I filtered out NuGet Package Explorer because it has its own version scheme. However, I'm not sure about this query, as I wanted to get the Major.Minor versions. I noticed that by coincidence the third value z (of x.y.z) always started with .2 so I cheated with the SUB() below because I couldn't figure out how to just filter out the x.y values. Any thoughts are appreciated.
SELECT DISTINCT SUBSTR( cs(User-Agent), ADD(index_of(cs(User-Agent),'/'),1), SUB(index_of(cs(User-Agent),'.2'),STRLEN(cs(User-Agent)))) AS Client, count(1) AS NumberOfHits FROM u_ex110831.log WHERE cs(User-Agent) NOT LIKE '%Explorer%' AND cs(User-Agent) LIKE '%NuGet%' GROUP BY Client ORDER by count(1) DESC Client Hits------ -----
1.4 980971.5 189851.3 25241.6 69
So then I did the whole version:
SELECT SUBSTR( cs(User-Agent), ADD(index_of(cs(User-Agent),'/'),1), SUB(index_of(cs(User-Agent),'+('),STRLEN(cs(User-Agent)))) AS Client, count(1) AS NumberOfHits FROM u_ex110831.log WHERE cs(User-Agent) NOT LIKE '%Explorer%' AND cs(User-Agent) LIKE '%NuGet%' GROUP BY Client, cs(User-Agent) ORDER by count(1) DESC Client Hits--------------- ------1.4.20701.9038 388401.5.20830.9001 155911.4.20701.9038 133601.4.20615.182 85621.4.20607.9007 55311.4.20701.9037 54971.4.20615.182 36991.4.20701.9038 3654
I was extremely impressed with how quickly (about an hour) was able to get really substantive, interesting and targeted data out of these log files. The next step will be to get all the logs and run the command line tool create month over month line charts. The goal will be to figure out how many folks are successfully upgrading their NuGet installations as well as how they are using it. Are they using the right-click menu or are they using the console?

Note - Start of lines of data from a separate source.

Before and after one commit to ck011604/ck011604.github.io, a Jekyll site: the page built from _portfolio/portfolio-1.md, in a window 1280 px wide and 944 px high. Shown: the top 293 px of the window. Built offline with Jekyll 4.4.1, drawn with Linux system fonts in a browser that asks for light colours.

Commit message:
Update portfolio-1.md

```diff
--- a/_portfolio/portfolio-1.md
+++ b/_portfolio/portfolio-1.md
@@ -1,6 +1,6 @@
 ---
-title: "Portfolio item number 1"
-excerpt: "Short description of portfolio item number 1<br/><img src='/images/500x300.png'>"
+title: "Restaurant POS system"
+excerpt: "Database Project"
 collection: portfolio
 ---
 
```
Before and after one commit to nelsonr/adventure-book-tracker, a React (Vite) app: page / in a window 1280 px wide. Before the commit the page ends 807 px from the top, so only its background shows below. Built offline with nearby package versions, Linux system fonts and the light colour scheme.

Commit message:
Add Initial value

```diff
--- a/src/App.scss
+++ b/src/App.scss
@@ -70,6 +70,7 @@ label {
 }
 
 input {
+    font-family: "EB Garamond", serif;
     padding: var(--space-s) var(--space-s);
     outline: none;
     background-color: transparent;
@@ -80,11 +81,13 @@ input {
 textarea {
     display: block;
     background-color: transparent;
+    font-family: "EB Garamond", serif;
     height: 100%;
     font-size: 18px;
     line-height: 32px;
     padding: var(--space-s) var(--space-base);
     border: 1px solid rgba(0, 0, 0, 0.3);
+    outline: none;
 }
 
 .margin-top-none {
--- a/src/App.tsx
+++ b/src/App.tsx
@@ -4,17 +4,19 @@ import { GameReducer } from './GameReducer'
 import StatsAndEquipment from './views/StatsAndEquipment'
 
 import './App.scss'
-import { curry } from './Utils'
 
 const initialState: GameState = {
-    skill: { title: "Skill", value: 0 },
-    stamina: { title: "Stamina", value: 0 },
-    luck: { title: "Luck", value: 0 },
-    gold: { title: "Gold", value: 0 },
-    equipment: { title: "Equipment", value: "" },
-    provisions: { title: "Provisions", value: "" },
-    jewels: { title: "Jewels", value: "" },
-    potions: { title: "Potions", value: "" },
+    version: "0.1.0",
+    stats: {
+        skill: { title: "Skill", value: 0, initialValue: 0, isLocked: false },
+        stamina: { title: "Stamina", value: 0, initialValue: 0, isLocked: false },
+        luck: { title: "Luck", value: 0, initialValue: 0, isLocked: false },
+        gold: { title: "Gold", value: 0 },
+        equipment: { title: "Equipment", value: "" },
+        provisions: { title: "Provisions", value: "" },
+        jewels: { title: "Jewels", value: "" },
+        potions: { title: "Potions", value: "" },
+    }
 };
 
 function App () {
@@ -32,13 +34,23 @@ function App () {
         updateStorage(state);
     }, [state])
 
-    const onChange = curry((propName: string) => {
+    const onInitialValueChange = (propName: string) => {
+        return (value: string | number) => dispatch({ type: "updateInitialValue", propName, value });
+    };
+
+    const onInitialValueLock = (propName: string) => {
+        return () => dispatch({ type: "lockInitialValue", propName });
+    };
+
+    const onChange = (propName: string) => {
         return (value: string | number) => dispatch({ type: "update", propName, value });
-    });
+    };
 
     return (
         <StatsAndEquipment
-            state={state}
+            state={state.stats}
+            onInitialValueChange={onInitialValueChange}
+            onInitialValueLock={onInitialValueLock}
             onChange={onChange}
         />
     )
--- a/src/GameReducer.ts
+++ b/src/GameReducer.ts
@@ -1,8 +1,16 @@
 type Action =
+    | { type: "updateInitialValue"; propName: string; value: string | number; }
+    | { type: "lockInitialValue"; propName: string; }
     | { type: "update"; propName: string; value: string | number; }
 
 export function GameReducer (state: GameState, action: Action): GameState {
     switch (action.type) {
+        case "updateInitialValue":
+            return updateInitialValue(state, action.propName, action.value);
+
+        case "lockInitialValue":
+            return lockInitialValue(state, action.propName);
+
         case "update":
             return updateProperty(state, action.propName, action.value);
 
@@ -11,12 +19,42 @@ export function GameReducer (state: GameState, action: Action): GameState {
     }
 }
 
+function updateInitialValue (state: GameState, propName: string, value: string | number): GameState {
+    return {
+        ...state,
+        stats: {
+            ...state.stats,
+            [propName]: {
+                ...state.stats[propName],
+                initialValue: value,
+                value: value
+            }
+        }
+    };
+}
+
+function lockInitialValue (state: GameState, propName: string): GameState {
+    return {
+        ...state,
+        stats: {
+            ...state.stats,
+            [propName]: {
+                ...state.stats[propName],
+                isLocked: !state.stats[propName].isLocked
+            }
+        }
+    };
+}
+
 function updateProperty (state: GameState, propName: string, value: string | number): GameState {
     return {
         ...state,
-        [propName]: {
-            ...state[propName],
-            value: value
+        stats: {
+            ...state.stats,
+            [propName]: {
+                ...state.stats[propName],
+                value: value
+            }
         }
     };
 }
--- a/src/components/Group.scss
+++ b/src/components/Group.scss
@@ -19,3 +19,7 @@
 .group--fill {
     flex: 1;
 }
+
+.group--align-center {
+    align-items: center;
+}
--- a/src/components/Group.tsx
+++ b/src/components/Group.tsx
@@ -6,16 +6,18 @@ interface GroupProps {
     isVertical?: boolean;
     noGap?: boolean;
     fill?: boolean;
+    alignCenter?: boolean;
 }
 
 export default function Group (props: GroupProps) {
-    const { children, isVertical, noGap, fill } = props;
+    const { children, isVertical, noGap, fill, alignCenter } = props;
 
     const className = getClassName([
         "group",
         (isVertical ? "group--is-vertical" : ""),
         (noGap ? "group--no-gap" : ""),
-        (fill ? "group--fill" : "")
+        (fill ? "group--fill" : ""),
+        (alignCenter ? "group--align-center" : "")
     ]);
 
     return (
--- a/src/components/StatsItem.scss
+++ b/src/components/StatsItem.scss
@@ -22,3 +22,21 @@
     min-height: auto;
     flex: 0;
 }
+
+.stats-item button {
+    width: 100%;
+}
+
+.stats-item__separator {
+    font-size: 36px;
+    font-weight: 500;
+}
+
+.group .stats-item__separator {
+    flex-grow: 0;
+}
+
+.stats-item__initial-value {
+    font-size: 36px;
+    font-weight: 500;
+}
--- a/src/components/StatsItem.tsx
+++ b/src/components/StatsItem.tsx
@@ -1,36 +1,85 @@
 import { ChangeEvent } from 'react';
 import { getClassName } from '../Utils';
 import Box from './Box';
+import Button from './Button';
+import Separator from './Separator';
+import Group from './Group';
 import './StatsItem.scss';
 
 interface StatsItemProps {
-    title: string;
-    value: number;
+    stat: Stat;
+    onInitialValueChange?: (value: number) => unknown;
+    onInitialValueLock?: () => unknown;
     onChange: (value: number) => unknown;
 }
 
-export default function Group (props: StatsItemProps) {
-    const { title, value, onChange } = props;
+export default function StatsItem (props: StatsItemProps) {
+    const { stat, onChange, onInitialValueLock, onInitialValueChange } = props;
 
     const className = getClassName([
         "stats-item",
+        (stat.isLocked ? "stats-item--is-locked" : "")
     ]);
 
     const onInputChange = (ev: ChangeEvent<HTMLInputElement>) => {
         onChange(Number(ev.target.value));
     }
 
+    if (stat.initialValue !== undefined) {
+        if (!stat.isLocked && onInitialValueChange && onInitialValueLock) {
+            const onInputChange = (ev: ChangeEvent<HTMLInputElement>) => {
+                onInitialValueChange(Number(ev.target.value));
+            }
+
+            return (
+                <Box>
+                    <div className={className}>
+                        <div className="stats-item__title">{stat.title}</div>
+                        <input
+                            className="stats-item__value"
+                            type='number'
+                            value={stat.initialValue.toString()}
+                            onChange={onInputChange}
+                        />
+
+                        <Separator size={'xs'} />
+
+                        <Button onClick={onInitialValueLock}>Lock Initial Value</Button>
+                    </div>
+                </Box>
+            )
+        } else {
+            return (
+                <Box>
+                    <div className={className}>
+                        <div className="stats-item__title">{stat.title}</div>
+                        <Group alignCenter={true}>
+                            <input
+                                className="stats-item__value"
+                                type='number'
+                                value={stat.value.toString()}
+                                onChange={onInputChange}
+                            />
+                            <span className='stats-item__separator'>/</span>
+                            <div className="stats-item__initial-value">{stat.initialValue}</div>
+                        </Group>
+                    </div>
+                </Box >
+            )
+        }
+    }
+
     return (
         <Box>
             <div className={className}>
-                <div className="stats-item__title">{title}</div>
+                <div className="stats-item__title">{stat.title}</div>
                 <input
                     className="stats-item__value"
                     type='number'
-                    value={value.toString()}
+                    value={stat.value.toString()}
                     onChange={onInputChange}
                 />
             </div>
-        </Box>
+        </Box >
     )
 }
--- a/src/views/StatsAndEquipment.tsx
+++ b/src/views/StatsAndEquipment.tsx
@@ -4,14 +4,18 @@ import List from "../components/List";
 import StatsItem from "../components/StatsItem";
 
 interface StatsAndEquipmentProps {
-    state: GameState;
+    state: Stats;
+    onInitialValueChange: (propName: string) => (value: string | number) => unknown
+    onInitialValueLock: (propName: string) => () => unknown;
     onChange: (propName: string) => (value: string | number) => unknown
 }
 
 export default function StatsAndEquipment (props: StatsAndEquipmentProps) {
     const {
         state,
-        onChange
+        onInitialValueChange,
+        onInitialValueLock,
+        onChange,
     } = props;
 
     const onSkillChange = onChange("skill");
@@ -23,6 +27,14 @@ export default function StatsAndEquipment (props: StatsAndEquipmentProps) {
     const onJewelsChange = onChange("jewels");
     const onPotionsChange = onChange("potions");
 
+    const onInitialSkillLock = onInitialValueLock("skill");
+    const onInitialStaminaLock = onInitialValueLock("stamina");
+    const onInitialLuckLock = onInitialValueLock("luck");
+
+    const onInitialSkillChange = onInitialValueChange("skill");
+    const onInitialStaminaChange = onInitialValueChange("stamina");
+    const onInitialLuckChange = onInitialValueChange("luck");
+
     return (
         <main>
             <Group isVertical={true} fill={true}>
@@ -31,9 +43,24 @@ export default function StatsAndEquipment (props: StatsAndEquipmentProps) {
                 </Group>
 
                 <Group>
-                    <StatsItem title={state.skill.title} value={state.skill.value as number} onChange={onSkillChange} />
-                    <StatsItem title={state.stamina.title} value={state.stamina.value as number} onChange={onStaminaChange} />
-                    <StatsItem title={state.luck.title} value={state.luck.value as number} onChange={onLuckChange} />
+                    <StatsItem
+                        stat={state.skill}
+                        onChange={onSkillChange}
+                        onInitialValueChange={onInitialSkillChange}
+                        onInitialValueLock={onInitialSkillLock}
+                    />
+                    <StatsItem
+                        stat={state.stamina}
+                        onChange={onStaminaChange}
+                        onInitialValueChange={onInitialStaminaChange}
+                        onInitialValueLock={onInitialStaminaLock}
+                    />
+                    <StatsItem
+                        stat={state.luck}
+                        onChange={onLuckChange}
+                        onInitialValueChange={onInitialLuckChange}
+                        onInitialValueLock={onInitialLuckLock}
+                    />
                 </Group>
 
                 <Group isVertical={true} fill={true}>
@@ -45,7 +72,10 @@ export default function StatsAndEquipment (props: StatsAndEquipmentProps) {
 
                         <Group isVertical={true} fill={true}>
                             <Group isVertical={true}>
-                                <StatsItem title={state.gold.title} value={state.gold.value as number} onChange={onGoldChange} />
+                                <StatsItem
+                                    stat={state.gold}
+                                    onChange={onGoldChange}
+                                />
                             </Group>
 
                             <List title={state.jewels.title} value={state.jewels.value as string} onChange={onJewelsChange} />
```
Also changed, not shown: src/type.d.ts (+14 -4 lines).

If you've got an application that makes HTTP calls to a service that you own, whether your application is a phone or a custom client, while you can certainly instrument your code on the server side to collect stats, there's a LOT of information in your IIS logs. You can use LogParser Lizard GUI to develop your queries and then schedule runs of the command line tool to generate reports that will really help you improve your product. This technique isn't as sophisticated as custom 3rd party analytics package but you can certainly get a surprising amount of information in a short amount of time with LogParser.
Scott Hanselman is a former professor, former Chief Architect in finance, now speaker, consultant, father, diabetic, and Microsoft employee. I am a failed stand-up comic, a cornrower, and a book author.
It's funny how you have to suffer at the command line before you can really appreciate a good GUI.
If you (or the customer) aren't willing to do it on paper (or "the hard way") then you (they) still won't be willing to do it if I automate it.
Disclaimer: The opinions expressed herein are my own personal opinions and do not represent my employer's view in any way.